**Exercise:** Copy each line below in which the string "package" appears.

**Exercise inputs:**
-- Opening Marker --

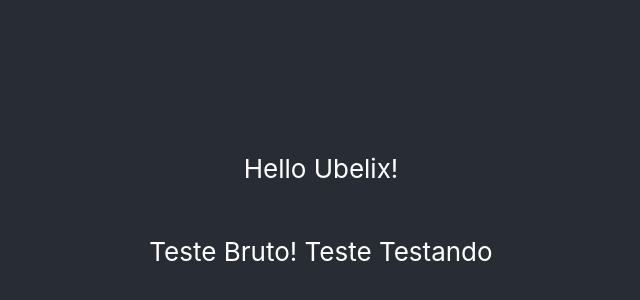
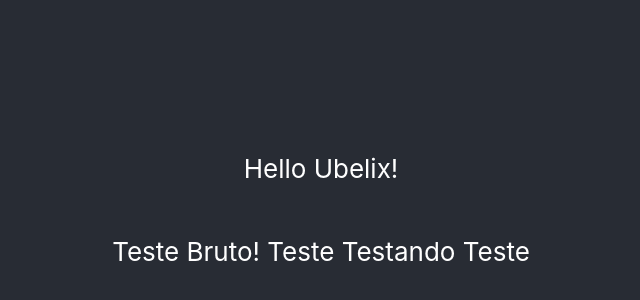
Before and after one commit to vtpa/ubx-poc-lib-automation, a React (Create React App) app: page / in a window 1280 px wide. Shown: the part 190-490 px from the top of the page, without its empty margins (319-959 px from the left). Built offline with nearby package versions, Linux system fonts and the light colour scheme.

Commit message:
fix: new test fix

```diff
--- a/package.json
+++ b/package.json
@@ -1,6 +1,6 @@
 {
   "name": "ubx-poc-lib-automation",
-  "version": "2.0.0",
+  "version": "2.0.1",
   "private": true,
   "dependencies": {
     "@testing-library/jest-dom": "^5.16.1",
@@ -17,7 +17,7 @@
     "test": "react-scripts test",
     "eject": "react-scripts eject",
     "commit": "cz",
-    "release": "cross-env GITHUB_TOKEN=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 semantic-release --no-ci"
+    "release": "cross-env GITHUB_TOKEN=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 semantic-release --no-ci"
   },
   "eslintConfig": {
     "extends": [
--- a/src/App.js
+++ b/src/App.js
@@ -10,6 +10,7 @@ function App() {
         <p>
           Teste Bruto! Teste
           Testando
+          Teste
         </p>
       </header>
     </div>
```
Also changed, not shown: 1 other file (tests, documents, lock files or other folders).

-- Closing Marker --

**Exercise answer:**
Before and after one commit to vtpa/ubx-poc-lib-automation, a React (Create React App) app: page / in a window 1280 px wide. Shown: the part 190-490 px from the top of the page, without its empty margins (319-959 px from the left). Built offline with nearby package versions, Linux system fonts and the light colour scheme.
--- a/package.json
+++ b/package.json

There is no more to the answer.